A very timely panel discussion at the NIC Spring Conference on “Telehealth: Boon or Threat to Senior Care?” offered an overview of telehealth options, as well as concrete suggestions for seniors housing companies wanting to get started.
Panel moderator Kelsey Mellard, CEO of Sitka, laid the groundwork by clarifying that the general concept of “Telehealth” includes very different services. Many people assume that telehealth describes remote monitoring of patient vitals, with smart devices transmitting health data to providers automatically and securely for analysis. The NIC panel, however, focused on another service category getting a lot of attention recently: virtual consultations by medical professionals, whether RNs, primary care doctors, or specialists; via phone, secure messaging, and/or video conferencing. Sitka and Doctor On Demand, whose president and chief commercial officer Robin Glass was also represented on the panel, both fall into this category.
Panelist Michael Kurliand, director of telehealth and process improvement at West Health, a non-profit focused on lowering health care costs for seniors, pointed out that telehealth is not new – it has been around since the 1960s – and that peer-reviewed and anecdotal evidence show up to a 40% reduction in hospital admissions with the deployment of telehealth practices in post-acute care settings.
Glass described the services of Doctor On Demand, where people consult via video and online chat with their care team. They can develop a relationship with a specific doctor, scheduling appointments in advance with him or her, or get help at any time from any doctor available. Doctor On Demand also supports multi-party calls so family members can join the conversation.

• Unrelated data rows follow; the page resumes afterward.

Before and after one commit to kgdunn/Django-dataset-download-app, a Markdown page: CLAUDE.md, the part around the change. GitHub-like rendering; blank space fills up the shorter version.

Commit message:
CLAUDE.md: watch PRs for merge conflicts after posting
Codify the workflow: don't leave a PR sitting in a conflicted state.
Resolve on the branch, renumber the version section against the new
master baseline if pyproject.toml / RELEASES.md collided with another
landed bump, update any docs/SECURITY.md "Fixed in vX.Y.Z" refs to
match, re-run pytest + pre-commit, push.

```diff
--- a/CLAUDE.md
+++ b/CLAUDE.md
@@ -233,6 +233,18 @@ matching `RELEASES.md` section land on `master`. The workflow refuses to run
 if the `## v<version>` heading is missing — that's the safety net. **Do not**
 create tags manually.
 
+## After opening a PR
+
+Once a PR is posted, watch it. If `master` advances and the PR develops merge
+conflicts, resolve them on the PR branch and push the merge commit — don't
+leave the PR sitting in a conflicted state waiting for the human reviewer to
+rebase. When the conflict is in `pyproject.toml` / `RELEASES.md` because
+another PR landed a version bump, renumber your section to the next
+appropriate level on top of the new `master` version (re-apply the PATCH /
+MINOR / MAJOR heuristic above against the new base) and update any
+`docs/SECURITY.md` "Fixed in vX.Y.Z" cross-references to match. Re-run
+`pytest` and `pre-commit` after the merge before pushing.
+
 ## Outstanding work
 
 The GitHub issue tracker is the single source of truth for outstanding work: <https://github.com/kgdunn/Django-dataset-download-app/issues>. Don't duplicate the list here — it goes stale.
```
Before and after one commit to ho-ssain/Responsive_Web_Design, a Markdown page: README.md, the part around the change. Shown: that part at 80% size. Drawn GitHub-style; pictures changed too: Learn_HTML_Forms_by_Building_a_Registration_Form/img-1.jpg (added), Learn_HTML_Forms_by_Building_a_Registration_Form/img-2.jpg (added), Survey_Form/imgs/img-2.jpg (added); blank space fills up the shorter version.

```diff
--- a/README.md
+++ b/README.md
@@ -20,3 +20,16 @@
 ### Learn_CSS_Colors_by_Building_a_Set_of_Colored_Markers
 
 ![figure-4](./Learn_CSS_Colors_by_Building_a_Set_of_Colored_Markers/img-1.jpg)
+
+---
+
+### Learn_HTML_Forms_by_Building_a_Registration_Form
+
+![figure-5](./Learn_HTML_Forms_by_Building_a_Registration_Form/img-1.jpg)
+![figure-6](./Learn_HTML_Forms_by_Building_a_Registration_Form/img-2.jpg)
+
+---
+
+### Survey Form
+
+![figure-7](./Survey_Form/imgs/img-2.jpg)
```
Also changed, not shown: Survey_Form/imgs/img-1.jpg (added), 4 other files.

Sitka facilitates secure consultations with specialists, if the primary care physician needs a second opinion from an expert, and creates video messages from the specialist with specific instructions for patients, said Mellard.
Seniors housing staff members can assist residents with appointment scheduling online, or with using conference calling or messaging technology, keeping frail seniors from being exposed to dangerous viruses in doctors’ waiting rooms. Plus, as Kurliand points out, virtual visits can reduce the chance of a staff member getting infected.
During the question period, several operators asked about using telehealth for remote patient monitoring. Kurliand said this can be problematic because as soon as you get involved, you incur responsibility and liability.
For seniors housing operators wanting to explore telehealth, Kurliand said his team at West Health offers a free guide to getting started, available on the West Health website. Kurliand also suggests engaging with your regional Telehealth Resource Center. These government-funded centers offer connections and state-specific advice to organizations wanting to explore telehealth. You can find your local center at telehealthresourcecenter.org.
While the current CMS ruling applies only until the end of the healthcare emergency that the U.S. Department of Health declared on January 31, legislation pending in Congress could extend some or all of the provisions of the bill into the future. For more information, see the Medicare Telemedicine Health Care Provider Fact Sheet available on CMS.gov.
“There are a lot of good things in this ruling, and I commend Seema Verma and her team. It will give people a running start in implementing telehealth services, but it doesn’t really go far enough and will probably get revised,” Kurliand commented after the CMS ruling was announced.